If you have a lower score though, then you’re more of a risk to the lender and they often have to charge more interest to balance out that risk. This is so they can still make money even when some people don’t pay them back.

Knowing what your credit score is so important whenever you’re going in to apply for a loan because it gives you leverage to negotiate with lenders. These days many providers of finance are even giving personalised interest rates where everyone gets a unique interest rate based on their credit score (among other factors). 

Now don’t panic if you think you’re stuffed because you won’t have a good score. A credit score is dynamic, it constantly moves up and down based on your financial behaviour.
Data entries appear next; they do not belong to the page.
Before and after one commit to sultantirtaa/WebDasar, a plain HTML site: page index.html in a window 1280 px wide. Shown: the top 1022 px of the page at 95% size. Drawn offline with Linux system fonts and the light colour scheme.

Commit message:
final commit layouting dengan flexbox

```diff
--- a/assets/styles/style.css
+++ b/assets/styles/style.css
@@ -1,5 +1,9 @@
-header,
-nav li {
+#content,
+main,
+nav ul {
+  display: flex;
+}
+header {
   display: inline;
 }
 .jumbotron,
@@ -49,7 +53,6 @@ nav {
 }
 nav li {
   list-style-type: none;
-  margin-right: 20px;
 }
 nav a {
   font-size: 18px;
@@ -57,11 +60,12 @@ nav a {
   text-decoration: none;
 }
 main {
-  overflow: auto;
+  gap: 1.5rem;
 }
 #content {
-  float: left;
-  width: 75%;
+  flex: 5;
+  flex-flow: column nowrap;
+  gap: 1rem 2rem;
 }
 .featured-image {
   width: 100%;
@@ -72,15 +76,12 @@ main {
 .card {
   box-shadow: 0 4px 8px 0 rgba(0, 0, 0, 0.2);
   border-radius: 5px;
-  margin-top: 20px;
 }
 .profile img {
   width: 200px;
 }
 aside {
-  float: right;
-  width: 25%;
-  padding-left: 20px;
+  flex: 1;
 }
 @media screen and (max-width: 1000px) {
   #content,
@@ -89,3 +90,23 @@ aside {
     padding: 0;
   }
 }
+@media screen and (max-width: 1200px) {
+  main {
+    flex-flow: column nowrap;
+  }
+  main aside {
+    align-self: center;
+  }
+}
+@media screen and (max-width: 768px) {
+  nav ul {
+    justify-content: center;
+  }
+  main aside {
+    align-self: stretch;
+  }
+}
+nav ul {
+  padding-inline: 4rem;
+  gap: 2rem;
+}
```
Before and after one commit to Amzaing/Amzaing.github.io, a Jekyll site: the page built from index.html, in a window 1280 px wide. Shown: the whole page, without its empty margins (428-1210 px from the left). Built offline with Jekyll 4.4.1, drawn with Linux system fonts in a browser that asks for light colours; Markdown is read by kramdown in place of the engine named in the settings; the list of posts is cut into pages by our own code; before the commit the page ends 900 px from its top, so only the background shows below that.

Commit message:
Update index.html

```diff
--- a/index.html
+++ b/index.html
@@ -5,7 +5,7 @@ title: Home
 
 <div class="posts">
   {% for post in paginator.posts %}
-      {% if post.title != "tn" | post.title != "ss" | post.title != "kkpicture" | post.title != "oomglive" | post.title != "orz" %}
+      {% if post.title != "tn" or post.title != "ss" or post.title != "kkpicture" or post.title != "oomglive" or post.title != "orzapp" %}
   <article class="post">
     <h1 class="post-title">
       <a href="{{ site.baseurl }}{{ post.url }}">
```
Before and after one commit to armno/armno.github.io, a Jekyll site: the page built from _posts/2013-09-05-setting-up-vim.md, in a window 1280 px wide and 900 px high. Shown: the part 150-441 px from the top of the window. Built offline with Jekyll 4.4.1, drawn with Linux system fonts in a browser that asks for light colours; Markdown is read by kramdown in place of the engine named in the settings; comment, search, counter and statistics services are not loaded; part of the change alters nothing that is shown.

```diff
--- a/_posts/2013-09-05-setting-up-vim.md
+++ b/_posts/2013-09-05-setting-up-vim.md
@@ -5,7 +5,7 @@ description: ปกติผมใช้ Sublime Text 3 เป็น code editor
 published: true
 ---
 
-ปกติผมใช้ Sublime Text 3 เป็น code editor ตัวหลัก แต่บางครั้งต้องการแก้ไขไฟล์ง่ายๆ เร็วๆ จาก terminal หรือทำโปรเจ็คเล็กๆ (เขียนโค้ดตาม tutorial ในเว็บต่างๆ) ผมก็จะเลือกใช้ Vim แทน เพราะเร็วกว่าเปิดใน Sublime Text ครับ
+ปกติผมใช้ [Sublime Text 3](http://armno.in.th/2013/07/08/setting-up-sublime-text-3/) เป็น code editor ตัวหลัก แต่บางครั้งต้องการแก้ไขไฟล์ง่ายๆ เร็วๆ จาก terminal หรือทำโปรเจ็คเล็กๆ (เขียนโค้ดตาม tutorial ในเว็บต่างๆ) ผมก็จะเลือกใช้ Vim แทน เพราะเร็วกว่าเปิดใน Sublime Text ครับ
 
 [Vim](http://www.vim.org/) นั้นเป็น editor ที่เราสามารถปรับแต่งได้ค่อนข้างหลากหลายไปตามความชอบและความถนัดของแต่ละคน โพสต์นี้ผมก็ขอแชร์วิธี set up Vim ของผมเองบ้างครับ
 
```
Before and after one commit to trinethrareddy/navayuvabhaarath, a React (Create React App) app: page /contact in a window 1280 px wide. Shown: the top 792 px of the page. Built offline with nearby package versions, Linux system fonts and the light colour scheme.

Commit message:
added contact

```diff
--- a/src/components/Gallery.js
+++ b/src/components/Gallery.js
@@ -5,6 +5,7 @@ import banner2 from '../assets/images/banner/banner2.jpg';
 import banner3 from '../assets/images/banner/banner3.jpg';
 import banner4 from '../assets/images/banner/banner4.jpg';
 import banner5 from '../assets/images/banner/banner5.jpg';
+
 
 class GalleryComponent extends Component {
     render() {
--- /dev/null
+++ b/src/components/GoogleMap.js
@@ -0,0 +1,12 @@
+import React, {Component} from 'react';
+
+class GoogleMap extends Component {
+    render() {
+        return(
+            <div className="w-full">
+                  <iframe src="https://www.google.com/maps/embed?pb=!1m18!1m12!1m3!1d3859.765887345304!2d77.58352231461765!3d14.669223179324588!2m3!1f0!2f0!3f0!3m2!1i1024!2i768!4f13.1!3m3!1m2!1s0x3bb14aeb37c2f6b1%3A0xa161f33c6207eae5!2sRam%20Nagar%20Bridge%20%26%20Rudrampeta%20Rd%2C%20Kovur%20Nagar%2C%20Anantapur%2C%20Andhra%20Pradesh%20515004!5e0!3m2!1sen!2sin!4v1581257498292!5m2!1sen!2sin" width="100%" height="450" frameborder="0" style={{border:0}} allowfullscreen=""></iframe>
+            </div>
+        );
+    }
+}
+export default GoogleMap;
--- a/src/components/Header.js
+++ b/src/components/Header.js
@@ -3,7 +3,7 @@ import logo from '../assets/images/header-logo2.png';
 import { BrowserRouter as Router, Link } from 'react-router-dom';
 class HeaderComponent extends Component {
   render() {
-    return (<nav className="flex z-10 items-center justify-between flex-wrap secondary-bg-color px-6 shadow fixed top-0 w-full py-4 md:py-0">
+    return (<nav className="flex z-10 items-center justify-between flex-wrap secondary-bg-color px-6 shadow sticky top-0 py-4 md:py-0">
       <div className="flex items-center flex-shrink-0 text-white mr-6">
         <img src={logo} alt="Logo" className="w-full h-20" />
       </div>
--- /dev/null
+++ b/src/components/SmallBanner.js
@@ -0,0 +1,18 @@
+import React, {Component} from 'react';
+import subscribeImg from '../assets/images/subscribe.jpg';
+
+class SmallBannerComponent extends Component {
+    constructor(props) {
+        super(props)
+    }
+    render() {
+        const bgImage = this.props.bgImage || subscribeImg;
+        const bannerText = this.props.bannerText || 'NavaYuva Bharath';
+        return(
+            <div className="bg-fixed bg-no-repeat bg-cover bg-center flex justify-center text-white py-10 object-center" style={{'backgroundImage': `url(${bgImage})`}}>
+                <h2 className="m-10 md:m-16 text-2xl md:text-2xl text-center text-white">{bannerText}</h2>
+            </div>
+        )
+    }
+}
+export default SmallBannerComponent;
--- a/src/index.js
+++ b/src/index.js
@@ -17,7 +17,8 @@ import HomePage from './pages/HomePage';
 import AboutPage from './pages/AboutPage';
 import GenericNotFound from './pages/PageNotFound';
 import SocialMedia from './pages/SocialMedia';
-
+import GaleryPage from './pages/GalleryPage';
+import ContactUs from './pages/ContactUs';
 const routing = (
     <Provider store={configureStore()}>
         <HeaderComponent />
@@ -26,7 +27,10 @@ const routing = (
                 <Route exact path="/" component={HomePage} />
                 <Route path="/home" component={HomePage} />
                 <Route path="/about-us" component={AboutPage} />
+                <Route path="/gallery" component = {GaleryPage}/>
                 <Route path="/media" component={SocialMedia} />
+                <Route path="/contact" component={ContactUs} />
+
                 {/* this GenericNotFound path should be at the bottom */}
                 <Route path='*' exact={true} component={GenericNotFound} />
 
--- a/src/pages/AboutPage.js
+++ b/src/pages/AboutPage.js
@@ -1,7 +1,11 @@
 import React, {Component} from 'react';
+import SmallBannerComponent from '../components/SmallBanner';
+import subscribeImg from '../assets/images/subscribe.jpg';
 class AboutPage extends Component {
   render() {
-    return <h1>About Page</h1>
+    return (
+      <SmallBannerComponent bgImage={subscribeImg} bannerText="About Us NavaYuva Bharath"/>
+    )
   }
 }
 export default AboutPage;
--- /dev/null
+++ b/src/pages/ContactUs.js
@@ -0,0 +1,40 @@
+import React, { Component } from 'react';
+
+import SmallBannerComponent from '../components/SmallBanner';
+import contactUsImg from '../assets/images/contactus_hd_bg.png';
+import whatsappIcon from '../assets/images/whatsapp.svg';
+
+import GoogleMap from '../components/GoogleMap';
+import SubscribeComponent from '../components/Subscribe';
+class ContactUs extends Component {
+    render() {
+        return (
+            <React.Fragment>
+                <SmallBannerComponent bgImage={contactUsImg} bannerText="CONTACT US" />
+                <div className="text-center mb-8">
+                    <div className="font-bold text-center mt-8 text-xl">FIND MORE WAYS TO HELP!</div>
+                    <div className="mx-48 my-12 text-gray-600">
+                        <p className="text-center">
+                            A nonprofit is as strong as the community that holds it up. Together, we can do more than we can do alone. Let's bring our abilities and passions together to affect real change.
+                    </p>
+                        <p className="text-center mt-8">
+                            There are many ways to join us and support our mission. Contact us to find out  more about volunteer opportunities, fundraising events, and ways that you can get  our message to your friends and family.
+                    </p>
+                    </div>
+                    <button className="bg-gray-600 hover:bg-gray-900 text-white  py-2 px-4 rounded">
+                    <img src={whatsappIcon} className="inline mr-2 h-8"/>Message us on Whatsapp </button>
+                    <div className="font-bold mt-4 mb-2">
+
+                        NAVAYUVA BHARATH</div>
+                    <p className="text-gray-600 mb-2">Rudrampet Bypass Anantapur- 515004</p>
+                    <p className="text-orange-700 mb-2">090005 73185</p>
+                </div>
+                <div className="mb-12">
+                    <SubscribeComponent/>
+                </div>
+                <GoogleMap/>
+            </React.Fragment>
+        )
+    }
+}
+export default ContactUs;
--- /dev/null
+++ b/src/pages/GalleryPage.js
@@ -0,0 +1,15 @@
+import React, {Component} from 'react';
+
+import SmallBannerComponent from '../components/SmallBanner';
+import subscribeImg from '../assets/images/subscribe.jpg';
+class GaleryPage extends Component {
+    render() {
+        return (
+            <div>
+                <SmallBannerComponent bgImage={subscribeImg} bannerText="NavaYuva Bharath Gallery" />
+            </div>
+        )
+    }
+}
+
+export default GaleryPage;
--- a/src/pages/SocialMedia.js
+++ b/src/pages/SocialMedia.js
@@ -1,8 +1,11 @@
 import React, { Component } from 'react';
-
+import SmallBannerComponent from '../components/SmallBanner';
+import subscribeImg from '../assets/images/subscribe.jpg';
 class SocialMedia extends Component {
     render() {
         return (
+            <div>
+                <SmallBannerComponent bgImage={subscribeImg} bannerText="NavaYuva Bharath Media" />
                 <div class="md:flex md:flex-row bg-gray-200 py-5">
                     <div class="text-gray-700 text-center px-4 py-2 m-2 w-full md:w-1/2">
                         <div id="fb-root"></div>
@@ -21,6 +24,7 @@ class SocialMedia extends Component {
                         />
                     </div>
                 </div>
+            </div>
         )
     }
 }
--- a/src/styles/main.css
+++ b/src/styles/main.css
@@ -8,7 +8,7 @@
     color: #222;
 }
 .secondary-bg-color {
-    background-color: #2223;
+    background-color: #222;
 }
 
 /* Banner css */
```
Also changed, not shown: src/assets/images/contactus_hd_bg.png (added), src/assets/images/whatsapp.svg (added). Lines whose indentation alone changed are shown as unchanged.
How to improve your credit score

There are plenty of ways you can improve your credit score, or start to create one if you don’t even have any credit history yet. Fun fact – lots of people think that avoiding credit completely will help them look more attractive to lenders in the future. This is not true though, having no credit history won’t help you get a loan because you can’t prove that you’re a good payer-backer (yes that’s a made-up word).

Things you can do to build a good credit profile and improve your score:

  • Have a credit card and PAY THEM ON TIME. Not just the minimum balance, the whole balance
  • But don’t get too many credit cards. Applying for credit cards too regularly could red flag you as someone who needs lots of credit all the time (not a good sign)
  • Pay all your bills on time – your phone bill, internet, electricity/water/gas etc… 
  • Try not to jump around jobs or houses… stability is looked upon favourably

If you can do all of this and just generally be on top of your money, then you’ll gradually build up a score you can proudly tell your parents about. 

How do I find out my credit score?

The most widely used scale of scoring is done by Equifax which is one of the biggest agencies across the world that tracks and reports on consumer credit. The score is a number between 0 and 1,200. 

You can get your score for free from any of these places:

So arm yourself with the information, and use it to your advantage when discussing any type of loan.